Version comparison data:
++++++++++++++++++++

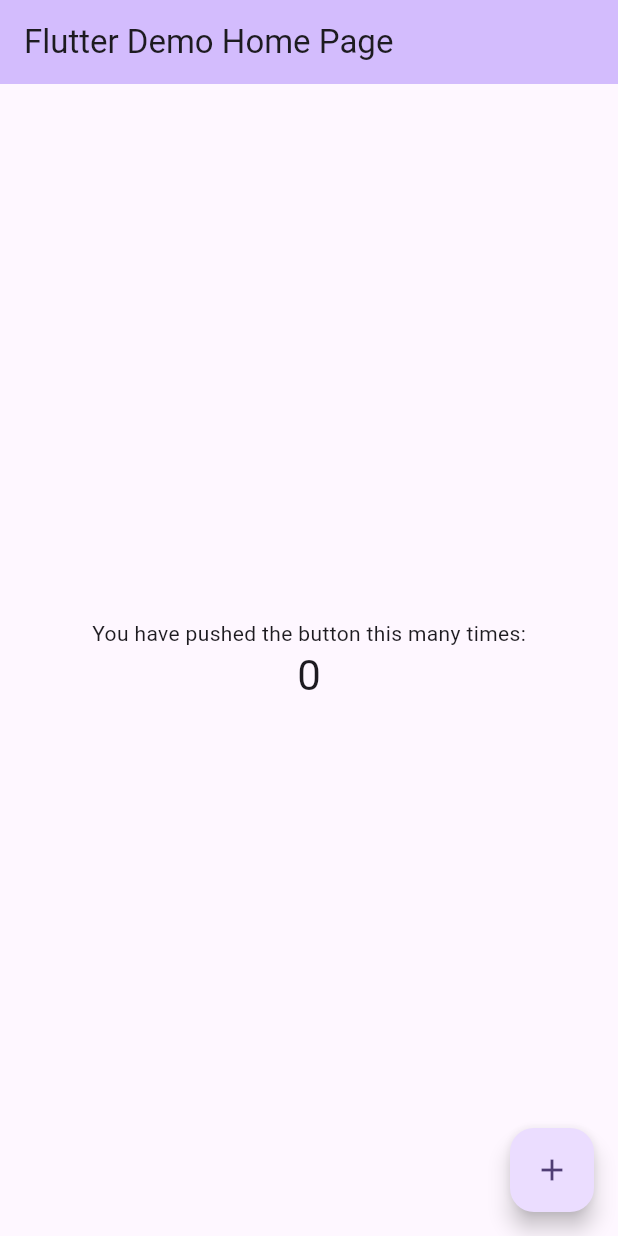
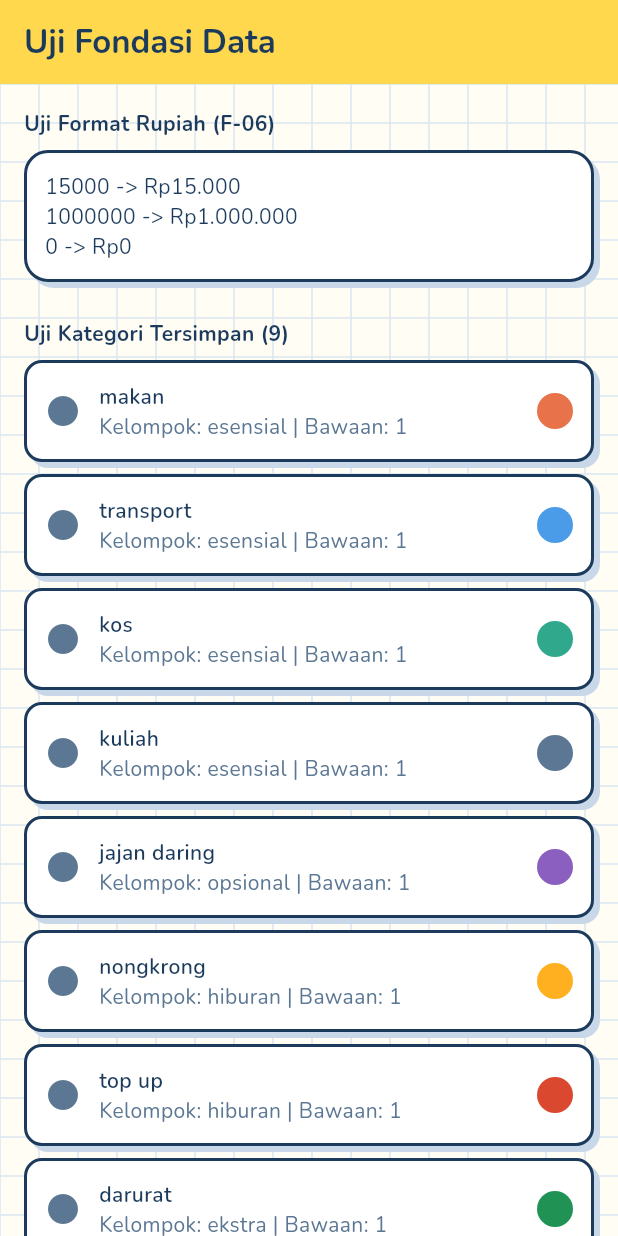
Before and after one commit to riyadiambis/Insap-App-Flutter, a Flutter app: the screen it shows after launch, on a phone screen of 412 x 824 dp. Run offline on Flutter 3.47's test engine with Material 3 defaults, Android fonts, the phone set to English and light mode, and no system bars; our stand-ins replace google_fonts, sqflite; accounts and stored records are empty.

Commit message:
feat(issue-01): fondasi data lokal dan tema Buku Tulis
Co-Authored-By: Claude Opus 5 <noreply@anthropic.com>

```diff
--- /dev/null
+++ b/lib/core/format.dart
@@ -0,0 +1,13 @@
+String formatRupiah(int nominal) {
+  String nominalStr = nominal.toString();
+  String result = '';
+  int count = 0;
+  for (int i = nominalStr.length - 1; i >= 0; i--) {
+    if (count != 0 && count % 3 == 0) {
+      result = '.$result';
+    }
+    result = nominalStr[i] + result;
+    count++;
+  }
+  return 'Rp$result';
+}
--- /dev/null
+++ b/lib/core/paper_background.dart
@@ -0,0 +1,40 @@
+import 'package:flutter/material.dart';
+import 'theme.dart';
+
+class PaperBackground extends StatelessWidget {
+  final Widget child;
+
+  const PaperBackground({super.key, required this.child});
+
+  @override
+  Widget build(BuildContext context) {
+    return CustomPaint(
+      painter: _PaperGridPainter(),
+      child: child,
+    );
+  }
+}
+
+class _PaperGridPainter extends CustomPainter {
+  @override
+  void paint(Canvas canvas, Size size) {
+    final paint = Paint()
+      ..color = AppColors.grid
+      ..strokeWidth = 1.0;
+
+    const double gridSize = 26.0;
+
+    for (double x = 0; x < size.width; x += gridSize) {
+      canvas.drawLine(Offset(x, 0), Offset(x, size.height), paint);
+    }
+
+    for (double y = 0; y < size.height; y += gridSize) {
+      canvas.drawLine(Offset(0, y), Offset(size.width, y), paint);
+    }
+  }
+
+  @override
+  bool shouldRepaint(covariant CustomPainter oldDelegate) {
+    return false;
+  }
+}
--- /dev/null
+++ b/lib/core/theme.dart
@@ -0,0 +1,108 @@
+import 'package:flutter/material.dart';
+import 'package:google_fonts/google_fonts.dart';
+
+class AppColors {
+  static const Color paper = Color(0xFFFFFDF4);
+  static const Color grid = Color(0xFFD9E6F2);
+  static const Color ink = Color(0xFF1B3A5C);
+  static const Color inkSoft = Color(0xFF5B7793);
+  static const Color kartu = Color(0xFFFFFFFF);
+  static const Color garis = Color(0xFFC8D8E8);
+  static const Color stabilo = Color(0xFFFFD84D);
+  static const Color benarLatar = Color(0xFFE4F6EA);
+  static const Color benar = Color(0xFF1F9254);
+  static const Color salahLatar = Color(0xFFFCEAE6);
+  static const Color salah = Color(0xFFD9482F);
+}
+
+class AppTheme {
+  static ThemeData get lightTheme {
+    return ThemeData(
+      scaffoldBackgroundColor: AppColors.paper,
+      colorScheme: const ColorScheme.light(
+        primary: AppColors.ink,
+        surface: AppColors.kartu,
+      ),
+      textTheme: TextTheme(
+        displayLarge: GoogleFonts.baloo2(
+          color: AppColors.ink,
+          fontWeight: FontWeight.w700,
+        ),
+        displayMedium: GoogleFonts.baloo2(
+          color: AppColors.ink,
+          fontWeight: FontWeight.w700,
+        ),
+        displaySmall: GoogleFonts.baloo2(
+          color: AppColors.ink,
+          fontWeight: FontWeight.w700,
+        ),
+        headlineLarge: GoogleFonts.baloo2(
+          color: AppColors.ink,
+          fontWeight: FontWeight.w700,
+        ),
+        headlineMedium: GoogleFonts.baloo2(
+          color: AppColors.ink,
+          fontWeight: FontWeight.w700,
+        ),
+        headlineSmall: GoogleFonts.baloo2(
+          color: AppColors.ink,
+          fontWeight: FontWeight.w600,
+        ),
+        titleLarge: GoogleFonts.nunito(
+          color: AppColors.ink,
+          fontWeight: FontWeight.w700,
+        ),
+        titleMedium: GoogleFonts.nunito(
+          color: AppColors.ink,
+          fontWeight: FontWeight.w600,
+        ),
+        titleSmall: GoogleFonts.nunito(
+          color: AppColors.ink,
+          fontWeight: FontWeight.w600,
+        ),
+        bodyLarge: GoogleFonts.nunito(
+          color: AppColors.ink,
+          fontWeight: FontWeight.w400,
+        ),
+        bodyMedium: GoogleFonts.nunito(
+          color: AppColors.ink,
+          fontWeight: FontWeight.w400,
+        ),
+        bodySmall: GoogleFonts.nunito(
+          color: AppColors.inkSoft,
+          fontWeight: FontWeight.w400,
+        ),
+        labelLarge: GoogleFonts.nunito(
+          color: AppColors.ink,
+          fontWeight: FontWeight.w600,
+          letterSpacing: 1.2,
+        ),
+        labelMedium: GoogleFonts.nunito(
+          color: AppColors.ink,
+          fontWeight: FontWeight.w600,
+          letterSpacing: 1.2,
+        ),
+        labelSmall: GoogleFonts.nunito(
+          color: AppColors.inkSoft,
+          fontWeight: FontWeight.w600,
+          letterSpacing: 1.2,
+        ),
+      ),
+    );
+  }
+
+  static BoxDecoration kartuDecoration({double radius = 16.0}) {
+    return BoxDecoration(
+      color: AppColors.kartu,
+      border: Border.all(color: AppColors.ink, width: 2.0),
+      borderRadius: BorderRadius.circular(radius),
+      boxShadow: const [
+        BoxShadow(
+          color: AppColors.garis,
+          offset: Offset(4, 4),
+          blurRadius: 0,
+        ),
+      ],
+    );
+  }
+}
--- /dev/null
+++ b/lib/data/database_helper.dart
@@ -0,0 +1,116 @@
+import 'package:sqflite/sqflite.dart';
+import 'package:path/path.dart';
+import 'seed_kategori.dart';
+import 'models/kategori.dart';
+
+class DatabaseHelper {
+  static final DatabaseHelper _instance = DatabaseHelper._internal();
+  static Database? _database;
+
+  factory DatabaseHelper() {
+    return _instance;
+  }
+
+  DatabaseHelper._internal();
+
+  Future<Database> get database async {
+    if (_database != null) return _database!;
+    _database = await _initDatabase();
+    return _database!;
+  }
+
+  Future<Database> _initDatabase() async {
+    String path = join(await getDatabasesPath(), 'insap.db');
+    return await openDatabase(
+      path,
+      version: 1,
+      onCreate: _onCreate,
+      onUpgrade: _onUpgrade,
+      onConfigure: _onConfigure,
+    );
+  }
+
+  Future<void> _onConfigure(Database db) async {
+    await db.execute('PRAGMA foreign_keys = ON');
+  }
+
+  Future<void> _onCreate(Database db, int version) async {
+    await db.execute('''
+      CREATE TABLE kategori (
+          id              INTEGER PRIMARY KEY AUTOINCREMENT,
+          nama            TEXT    NOT NULL UNIQUE,
+          ikon            TEXT    NOT NULL,
+          warna           TEXT    NOT NULL,
+          kelompok_kakeibo TEXT   NOT NULL,
+          bawaan          INTEGER NOT NULL DEFAULT 0,
+          urutan          INTEGER NOT NULL DEFAULT 0,
+
+          CHECK (kelompok_kakeibo IN ('esensial','opsional','hiburan','ekstra')),
+          CHECK (bawaan IN (0,1))
+      )
+    ''');
+
+    await db.execute('''
+      CREATE TABLE transaksi (
+          id              INTEGER PRIMARY KEY AUTOINCREMENT,
+          jumlah          INTEGER NOT NULL,
+          kategori_id     INTEGER NOT NULL,
+          tanggal         TEXT    NOT NULL,
+          catatan         TEXT,
+          tipe_kebutuhan  TEXT,
+          sumber          TEXT    NOT NULL DEFAULT 'manual',
+          nama_toko       TEXT,
+          dibuat_pada     TEXT    NOT NULL,
+
+          FOREIGN KEY (kategori_id) REFERENCES kategori(id) ON DELETE RESTRICT,
+          CHECK (jumlah > 0),
+          CHECK (tipe_kebutuhan IS NULL OR tipe_kebutuhan IN ('butuh','pengen')),
+          CHECK (sumber IN ('manual','pindai'))
+      )
+    ''');
+
+    await db.execute('CREATE INDEX idx_transaksi_tanggal  ON transaksi(tanggal)');
+    await db.execute('CREATE INDEX idx_transaksi_kategori ON transaksi(kategori_id)');
+
+    await db.execute('''
+      CREATE TABLE refleksi_mingguan (
+          id                  INTEGER PRIMARY KEY AUTOINCREMENT,
+          tahun               INTEGER NOT NULL,
+          minggu_ke           INTEGER NOT NULL,
+          target_pengeluaran  INTEGER,
+          realisasi           INTEGER NOT NULL,
+          catatan_refleksi    TEXT,
+          dibuat_pada         TEXT    NOT NULL,
+
+          UNIQUE (tahun, minggu_ke),
+          CHECK (minggu_ke BETWEEN 1 AND 53)
+      )
+    ''');
+
+    await db.execute('''
+      CREATE TABLE pengaturan (
+          kunci   TEXT PRIMARY KEY,
+          nilai   TEXT NOT NULL
+      )
+    ''');
+
+    for (Kategori kategori in seedKategori) {
+      await db.insert('kategori', kategori.toMap());
+    }
+  }
+
+  Future<void> _onUpgrade(Database db, int oldVersion, int newVersion) async {
+    // Siap untuk migrasi selanjutnya
+  }
+
+  Future<List<Kategori>> getKategoriBawaan() async {
+    final db = await database;
+    final List<Map<String, dynamic>> maps = await db.query(
+      'kategori',
+      orderBy: 'urutan ASC',
+    );
+    return List.generate(maps.length, (i) {
+      return Kategori.fromMap(maps[i]);
+    });
+  }
+}
--- /dev/null
+++ b/lib/data/models/kategori.dart
@@ -0,0 +1,43 @@
+class Kategori {
+  final int? id;
+  final String nama;
+  final String ikon;
+  final String warna;
+  final String kelompokKakeibo;
+  final int bawaan;
+  final int urutan;
+
+  Kategori({
+    this.id,
+    required this.nama,
+    required this.ikon,
+    required this.warna,
+    required this.kelompokKakeibo,
+    this.bawaan = 0,
+    this.urutan = 0,
+  });
+
+  Map<String, dynamic> toMap() {
+    return {
+      'id': id,
+      'nama': nama,
+      'ikon': ikon,
+      'warna': warna,
+      'kelompok_kakeibo': kelompokKakeibo,
+      'bawaan': bawaan,
+      'urutan': urutan,
+    };
+  }
+
+  factory Kategori.fromMap(Map<String, dynamic> map) {
+    return Kategori(
+      id: map['id'] as int?,
+      nama: map['nama'] as String,
+      ikon: map['ikon'] as String,
+      warna: map['warna'] as String,
+      kelompokKakeibo: map['kelompok_kakeibo'] as String,
+      bawaan: map['bawaan'] as int,
+      urutan: map['urutan'] as int,
+    );
+  }
+}
--- /dev/null
+++ b/lib/data/seed_kategori.dart
@@ -0,0 +1,13 @@
+import 'models/kategori.dart';
+
+final List<Kategori> seedKategori = [
+  Kategori(nama: 'makan', ikon: 'restaurant', warna: '#E8734A', kelompokKakeibo: 'esensial', bawaan: 1, urutan: 1),
+  Kategori(nama: 'transport', ikon: 'two_wheeler', warna: '#4A9BE8', kelompokKakeibo: 'esensial', bawaan: 1, urutan: 2),
+  Kategori(nama: 'kos', ikon: 'home', warna: '#2FA88B', kelompokKakeibo: 'esensial', bawaan: 1, urutan: 3),
+  Kategori(nama: 'kuliah', ikon: 'school', warna: '#5B7793', kelompokKakeibo: 'esensial', bawaan: 1, urutan: 4),
+  Kategori(nama: 'jajan daring', ikon: 'shopping_bag', warna: '#8B5FBF', kelompokKakeibo: 'opsional', bawaan: 1, urutan: 5),
+  Kategori(nama: 'nongkrong', ikon: 'local_cafe', warna: '#FFB020', kelompokKakeibo: 'hiburan', bawaan: 1, urutan: 6),
+  Kategori(nama: 'top up', ikon: 'sports_esports', warna: '#D9482F', kelompokKakeibo: 'hiburan', bawaan: 1, urutan: 7),
+  Kategori(nama: 'darurat', ikon: 'medical_services', warna: '#1F9254', kelompokKakeibo: 'ekstra', bawaan: 1, urutan: 8),
+  Kategori(nama: 'lainnya', ikon: 'more_horiz', warna: '#5B7793', kelompokKakeibo: 'ekstra', bawaan: 1, urutan: 9),
+];
--- a/lib/main.dart
+++ b/lib/main.dart
@@ -1,4 +1,6 @@
 import 'package:flutter/material.dart';
+import 'core/theme.dart';
+import 'presentation/pages/uji_data_page.dart';
 
 void main() {
   runApp(const MyApp());
@@ -7,116 +9,12 @@ void main() {
 class MyApp extends StatelessWidget {
   const MyApp({super.key});
 
-  // This widget is the root of your application.
   @override
   Widget build(BuildContext context) {
     return MaterialApp(
-      title: 'Flutter Demo',
-      theme: ThemeData(
-        // This is the theme of your application.
-        //
-        // TRY THIS: Try running your application with "flutter run". You'll see
-        // the application has a purple toolbar. Then, without quitting the app,
-        // try changing the seedColor in the colorScheme below to Colors.green
-        // and then invoke "hot reload" (save your changes or press the "hot
-        // reload" button in a Flutter-supported IDE, or press "r" if you used
-        // the command line to start the app).
-        //
-        // Notice that the counter didn't reset back to zero; the application
-        // state is not lost during the reload. To reset the state, use hot
-        // restart instead.
-        //
-        // This works for code too, not just values: Most code changes can be
-        // tested with just a hot reload.
-        colorScheme: .fromSeed(seedColor: Colors.deepPurple),
-      ),
-      home: const MyHomePage(title: 'Flutter Demo Home Page'),
+      title: 'Insap: Yuk Sadar Boncos',
+      theme: AppTheme.lightTheme,
+      home: const UjiDataPage(),
     );
   }
 }
-
-class MyHomePage extends StatefulWidget {
-  const MyHomePage({super.key, required this.title});
-
-  // This widget is the home page of your application. It is stateful, meaning
-  // that it has a State object (defined below) that contains fields that affect
-  // how it looks.
-
-  // This class is the configuration for the state. It holds the values (in this
-  // case the title) provided by the parent (in this case the App widget) and
-  // used by the build method of the State. Fields in a Widget subclass are
-  // always marked "final".
-
-  final String title;
-
-  @override
-  State<MyHomePage> createState() => _MyHomePageState();
-}
-
-class _MyHomePageState extends State<MyHomePage> {
-  int _counter = 0;
-
-  void _incrementCounter() {
-    setState(() {
-      // This call to setState tells the Flutter framework that something has
-      // changed in this State, which causes it to rerun the build method below
-      // so that the display can reflect the updated values. If we changed
-      // _counter without calling setState(), then the build method would not be
-      // called again, and so nothing would appear to happen.
-      _counter++;
-    });
-  }
-
-  @override
-  Widget build(BuildContext context) {
-    // This method is rerun every time setState is called, for instance as done
-    // by the _incrementCounter method above.
-    //
-    // The Flutter framework has been optimized to make rerunning build methods
-    // fast, so that you can just rebuild anything that needs updating rather
-    // than having to individually change instances of widgets.
-    return Scaffold(
-      appBar: AppBar(
-        // TRY THIS: Try changing the color here to a specific color (to
-        // Colors.amber, perhaps?) and trigger a hot reload to see the AppBar
-        // change color while the other colors stay the same.
-        backgroundColor: Theme.of(context).colorScheme.inversePrimary,
-        // Here we take the value from the MyHomePage object that was created by
-        // the App.build method, and use it to set our appbar title.
-        title: Text(widget.title),
-      ),
-      body: Center(
-        // Center is a layout widget. It takes a single child and positions it
-        // in the middle of the parent.
-        child: Column(
-          // Column is also a layout widget. It takes a list of children and
-          // arranges them vertically. By default, it sizes itself to fit its
-          // children horizontally, and tries to be as tall as its parent.
-          //
-          // Column has various properties to control how it sizes itself and
-          // how it positions its children. Here we use mainAxisAlignment to
-          // center the children vertically; the main axis here is the vertical
-          // axis because Columns are vertical (the cross axis would be
-          // horizontal).
-          //
-          // TRY THIS: Invoke "debug painting" (choose the "Toggle Debug Paint"
-          // action in the IDE, or press "p" in the console), to see the
-          // wireframe for each widget.
-          mainAxisAlignment: .center,
-          children: [
-            const Text('You have pushed the button this many times:'),
-            Text(
-              '$_counter',
-              style: Theme.of(context).textTheme.headlineMedium,
-            ),
-          ],
-        ),
-      ),
-      floatingActionButton: FloatingActionButton(
-        onPressed: _incrementCounter,
-        tooltip: 'Increment',
-        child: const Icon(Icons.add),
-      ),
-    );
-  }
-}
--- /dev/null
+++ b/lib/presentation/pages/uji_data_page.dart
@@ -0,0 +1,112 @@
+import 'package:flutter/material.dart';
+import '../../core/format.dart';
+import '../../core/theme.dart';
+import '../../core/paper_background.dart';
+import '../../data/database_helper.dart';
+import '../../data/models/kategori.dart';
+
+class UjiDataPage extends StatefulWidget {
+  const UjiDataPage({super.key});
+
+  @override
+  State<UjiDataPage> createState() => _UjiDataPageState();
+}
+
+class _UjiDataPageState extends State<UjiDataPage> {
+  List<Kategori> _kategoriList = [];
+  bool _isLoading = true;
+
+  @override
+  void initState() {
+    super.initState();
+    _loadData();
+  }
+
+  Future<void> _loadData() async {
+    final dbHelper = DatabaseHelper();
+    final list = await dbHelper.getKategoriBawaan();
+    setState(() {
+      _kategoriList = list;
+      _isLoading = false;
+    });
+  }
+
+  @override
+  Widget build(BuildContext context) {
+    return Scaffold(
+      appBar: AppBar(
+        title: const Text('Uji Fondasi Data'),
+        backgroundColor: AppColors.stabilo,
+        foregroundColor: AppColors.ink,
+      ),
+      body: PaperBackground(
+        child: _isLoading
+            ? const Center(child: CircularProgressIndicator())
+            : ListView(
+                padding: const EdgeInsets.all(16.0),
+                children: [
+                  Text(
+                    'Uji Format Rupiah (F-06)',
+                    style: AppTheme.lightTheme.textTheme.titleLarge,
+                  ),
+                  const SizedBox(height: 8),
+                  Container(
+                    padding: const EdgeInsets.all(12),
+                    decoration: AppTheme.kartuDecoration(),
+                    child: Column(
+                      crossAxisAlignment: CrossAxisAlignment.start,
+                      children: [
+                        Text('15000 -> ${formatRupiah(15000)}'),
+                        Text('1000000 -> ${formatRupiah(1000000)}'),
+                        Text('0 -> ${formatRupiah(0)}'),
+                      ],
+                    ),
+                  ),
+                  const SizedBox(height: 24),
+                  Text(
+                    'Uji Kategori Tersimpan (${_kategoriList.length})',
+                    style: AppTheme.lightTheme.textTheme.titleLarge,
+                  ),
+                  const SizedBox(height: 8),
+                  ..._kategoriList.map((k) {
+                    return Container(
+                      margin: const EdgeInsets.only(bottom: 8),
+                      padding: const EdgeInsets.all(12),
+                      decoration: AppTheme.kartuDecoration(radius: 12),
+                      child: Row(
+                        children: [
+                          const Icon(Icons.circle, color: AppColors.inkSoft),
+                          const SizedBox(width: 12),
+                          Expanded(
+                            child: Column(
+                              crossAxisAlignment: CrossAxisAlignment.start,
+                              children: [
+                                Text(
+                                  k.nama,
+                                  style: AppTheme.lightTheme.textTheme.titleMedium,
+                                ),
+                                Text(
+                                  'Kelompok: ${k.kelompokKakeibo} | Bawaan: ${k.bawaan}',
+                                  style: AppTheme.lightTheme.textTheme.bodySmall,
+                                ),
+                              ],
+                            ),
+                          ),
+                          Container(
+                            width: 24,
+                            height: 24,
+                            decoration: BoxDecoration(
+                              color: Color(int.parse(k.warna.replaceAll('#', '0xFF'))),
+                              shape: BoxShape.circle,
+                            ),
+                          )
+                        ],
+                      ),
+                    );
+                  }),
+                ],
+              ),
+      ),
+    );
+  }
+}
--- a/pubspec.yaml
+++ b/pubspec.yaml
@@ -34,6 +34,9 @@ dependencies:
   # The following adds the Cupertino Icons font to your application.
   # Use with the CupertinoIcons class for iOS style icons.
   cupertino_icons: ^1.0.8
+  sqflite: ^2.4.4
+  path: ^1.9.1
+  google_fonts: ^8.2.1
 
 dev_dependencies:
   flutter_test:
```
Also changed, not shown: lib/data/models/pengaturan.dart (added, +23 -0 lines), lib/data/models/refleksi_mingguan.dart (added, +43 -0 lines), lib/data/models/transaksi.dart (added, +51 -0 lines), pubspec.lock.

++++++++++++++++++++

- Exercise requirements
I'd like the number of lines above that contain the word "Future", and nothing besides that number.

- Answer box
7